= ACTIVITY =
Among the entries that follow, some lines contain the word "atau". Show all of them.

[Records drawn from a dataset]
- - - - -
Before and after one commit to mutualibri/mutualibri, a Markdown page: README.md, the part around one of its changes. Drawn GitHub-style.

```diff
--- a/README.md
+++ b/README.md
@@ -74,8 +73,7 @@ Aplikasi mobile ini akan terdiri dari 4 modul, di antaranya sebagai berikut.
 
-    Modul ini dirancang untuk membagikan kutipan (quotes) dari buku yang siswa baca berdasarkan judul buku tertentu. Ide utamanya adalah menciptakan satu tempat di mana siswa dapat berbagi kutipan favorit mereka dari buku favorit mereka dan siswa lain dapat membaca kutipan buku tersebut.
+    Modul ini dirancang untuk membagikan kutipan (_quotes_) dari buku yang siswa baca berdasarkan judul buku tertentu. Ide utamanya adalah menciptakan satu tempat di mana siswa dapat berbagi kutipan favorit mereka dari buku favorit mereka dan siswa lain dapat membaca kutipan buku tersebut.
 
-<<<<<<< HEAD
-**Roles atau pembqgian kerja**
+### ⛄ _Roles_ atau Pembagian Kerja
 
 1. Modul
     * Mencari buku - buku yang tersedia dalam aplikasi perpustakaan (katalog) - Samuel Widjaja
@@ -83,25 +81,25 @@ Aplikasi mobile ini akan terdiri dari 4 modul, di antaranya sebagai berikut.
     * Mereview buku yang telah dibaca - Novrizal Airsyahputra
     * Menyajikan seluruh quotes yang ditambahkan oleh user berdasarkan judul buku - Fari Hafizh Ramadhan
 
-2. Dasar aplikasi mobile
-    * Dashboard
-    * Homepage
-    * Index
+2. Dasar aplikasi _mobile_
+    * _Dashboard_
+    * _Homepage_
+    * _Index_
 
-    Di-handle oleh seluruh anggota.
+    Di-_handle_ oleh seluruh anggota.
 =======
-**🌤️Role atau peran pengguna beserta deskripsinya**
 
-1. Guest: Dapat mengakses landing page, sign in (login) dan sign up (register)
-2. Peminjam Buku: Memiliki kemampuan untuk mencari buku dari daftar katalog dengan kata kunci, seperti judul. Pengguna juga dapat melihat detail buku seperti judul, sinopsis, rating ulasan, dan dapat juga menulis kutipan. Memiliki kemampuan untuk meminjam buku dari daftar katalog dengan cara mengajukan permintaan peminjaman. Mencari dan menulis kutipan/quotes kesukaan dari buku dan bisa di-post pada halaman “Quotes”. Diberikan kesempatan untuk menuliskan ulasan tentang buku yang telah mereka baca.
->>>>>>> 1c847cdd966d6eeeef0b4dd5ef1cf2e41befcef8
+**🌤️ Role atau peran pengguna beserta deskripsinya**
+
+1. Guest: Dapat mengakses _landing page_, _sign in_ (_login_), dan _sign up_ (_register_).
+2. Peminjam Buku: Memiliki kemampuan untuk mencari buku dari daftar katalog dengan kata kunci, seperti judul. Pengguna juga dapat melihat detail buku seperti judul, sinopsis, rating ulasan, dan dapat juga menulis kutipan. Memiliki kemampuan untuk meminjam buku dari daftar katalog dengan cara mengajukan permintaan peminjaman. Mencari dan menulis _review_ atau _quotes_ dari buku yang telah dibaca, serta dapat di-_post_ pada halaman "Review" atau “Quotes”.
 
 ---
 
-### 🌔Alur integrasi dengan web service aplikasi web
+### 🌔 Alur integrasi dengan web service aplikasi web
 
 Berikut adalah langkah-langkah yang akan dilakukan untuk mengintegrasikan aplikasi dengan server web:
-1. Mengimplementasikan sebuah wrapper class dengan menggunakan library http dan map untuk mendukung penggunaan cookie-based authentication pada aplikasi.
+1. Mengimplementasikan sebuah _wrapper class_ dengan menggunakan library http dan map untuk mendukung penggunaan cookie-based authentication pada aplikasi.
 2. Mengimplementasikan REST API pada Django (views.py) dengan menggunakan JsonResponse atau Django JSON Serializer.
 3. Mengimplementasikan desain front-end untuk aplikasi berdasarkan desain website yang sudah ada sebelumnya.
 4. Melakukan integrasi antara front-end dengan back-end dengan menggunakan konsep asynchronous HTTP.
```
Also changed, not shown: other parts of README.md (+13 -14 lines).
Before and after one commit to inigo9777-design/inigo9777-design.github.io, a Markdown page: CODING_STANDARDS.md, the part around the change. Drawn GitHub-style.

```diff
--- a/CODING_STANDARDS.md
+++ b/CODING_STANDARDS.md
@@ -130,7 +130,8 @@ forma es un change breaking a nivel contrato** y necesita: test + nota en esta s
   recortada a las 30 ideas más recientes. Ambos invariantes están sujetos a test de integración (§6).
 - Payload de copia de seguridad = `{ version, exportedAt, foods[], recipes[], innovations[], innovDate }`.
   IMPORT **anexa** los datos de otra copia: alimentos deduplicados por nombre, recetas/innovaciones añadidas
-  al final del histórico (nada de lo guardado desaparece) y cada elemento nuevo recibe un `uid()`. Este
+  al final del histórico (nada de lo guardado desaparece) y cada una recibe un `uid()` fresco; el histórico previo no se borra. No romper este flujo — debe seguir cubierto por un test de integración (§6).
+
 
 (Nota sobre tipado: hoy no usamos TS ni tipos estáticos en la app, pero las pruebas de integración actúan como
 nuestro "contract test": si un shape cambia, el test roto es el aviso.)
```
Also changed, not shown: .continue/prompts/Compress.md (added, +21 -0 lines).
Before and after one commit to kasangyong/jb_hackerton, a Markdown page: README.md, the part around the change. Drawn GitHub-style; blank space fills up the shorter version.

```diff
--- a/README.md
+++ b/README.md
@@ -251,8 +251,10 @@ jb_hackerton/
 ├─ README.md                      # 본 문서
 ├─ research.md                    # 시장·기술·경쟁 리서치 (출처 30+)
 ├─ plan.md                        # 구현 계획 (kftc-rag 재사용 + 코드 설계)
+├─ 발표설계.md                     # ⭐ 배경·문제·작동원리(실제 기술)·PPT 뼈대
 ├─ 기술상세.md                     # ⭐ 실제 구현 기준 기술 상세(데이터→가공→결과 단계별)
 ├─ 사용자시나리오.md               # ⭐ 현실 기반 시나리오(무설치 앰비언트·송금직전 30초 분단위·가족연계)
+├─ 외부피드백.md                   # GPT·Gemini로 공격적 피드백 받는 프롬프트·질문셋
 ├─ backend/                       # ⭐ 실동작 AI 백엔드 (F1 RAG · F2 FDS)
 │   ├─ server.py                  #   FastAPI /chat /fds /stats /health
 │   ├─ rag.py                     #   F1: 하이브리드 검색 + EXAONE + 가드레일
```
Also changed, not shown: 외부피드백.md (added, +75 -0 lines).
- - - - -
= OUTPUT BELOW =
-**Roles atau pembqgian kerja**
+### ⛄ _Roles_ atau Pembagian Kerja
-**🌤️Role atau peran pengguna beserta deskripsinya**
+**🌤️ Role atau peran pengguna beserta deskripsinya**
+2. Peminjam Buku: Memiliki kemampuan untuk mencari buku dari daftar katalog dengan kata kunci, seperti judul. Pengguna juga dapat melihat detail buku seperti judul, sinopsis, rating ulasan, dan dapat juga menulis kutipan. Memiliki kemampuan untuk meminjam buku dari daftar katalog dengan cara mengajukan permintaan peminjaman. Mencari dan menulis _review_ atau _quotes_ dari buku yang telah dibaca, serta dapat di-_post_ pada halaman "Review" atau “Quotes”.
 2. Mengimplementasikan REST API pada Django (views.py) dengan menggunakan JsonResponse atau Django JSON Serializer.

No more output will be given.